-------- EXTRACTED MATERIAL --------

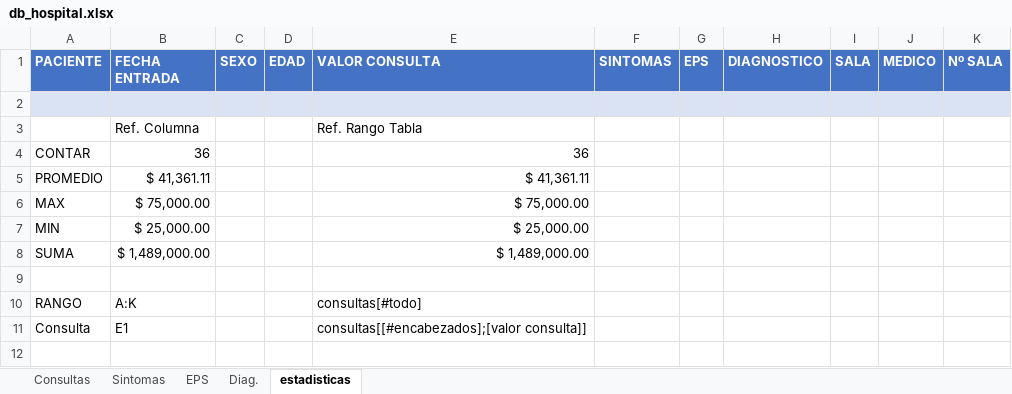
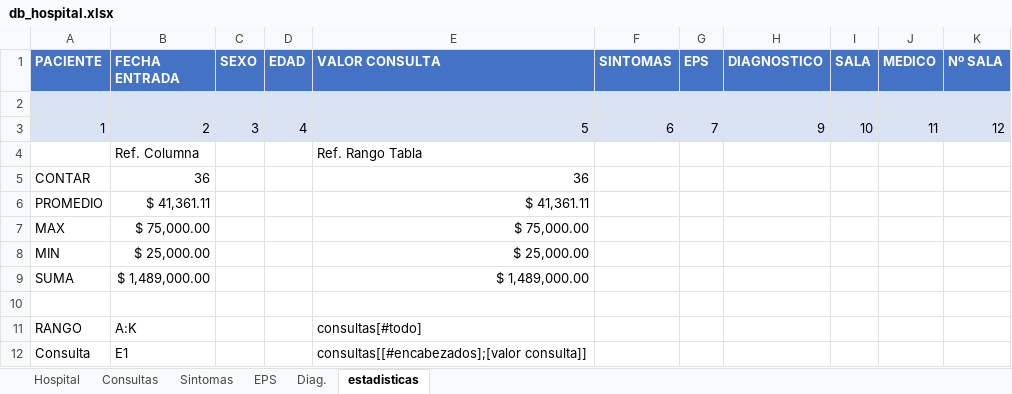
Before and after one commit to C215714N/EducacionIT, an Excel workbook: db_hospital.xlsx, sheet estadisticas, drawn as a sheet; values as stored, in another font and other column widths than the file's, no borders; table styles not drawn; the diff names each change by its address in the sheet, - before the commit and + after, or states it on an @@ line.

```diff
--- a/db_hospital.xlsx (sheet estadisticas)
+++ b/db_hospital.xlsx (sheet estadisticas)
+sheet tab: Hospital
+row 3: 1 | 2 | 3 | 4 | 5 | 6 | 7 | 9 | 10 | 11 | 12
```
Also changed, not shown: sheet Consultas, formulas that keep their value, 1 other file.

--------

* _WHAT TO PRODUCE_
Match on "estadisticas": copy every line in the records that has it.

* _FINISHED EXERCISE_
Before and after one commit to C215714N/EducacionIT, an Excel workbook: db_hospital.xlsx, sheet estadisticas, drawn as a sheet; values as stored, in another font and other column widths than the file's, no borders; table styles not drawn; the diff names each change by its address in the sheet, - before the commit and + after, or states it on an @@ line.
--- a/db_hospital.xlsx (sheet estadisticas)
+++ b/db_hospital.xlsx (sheet estadisticas)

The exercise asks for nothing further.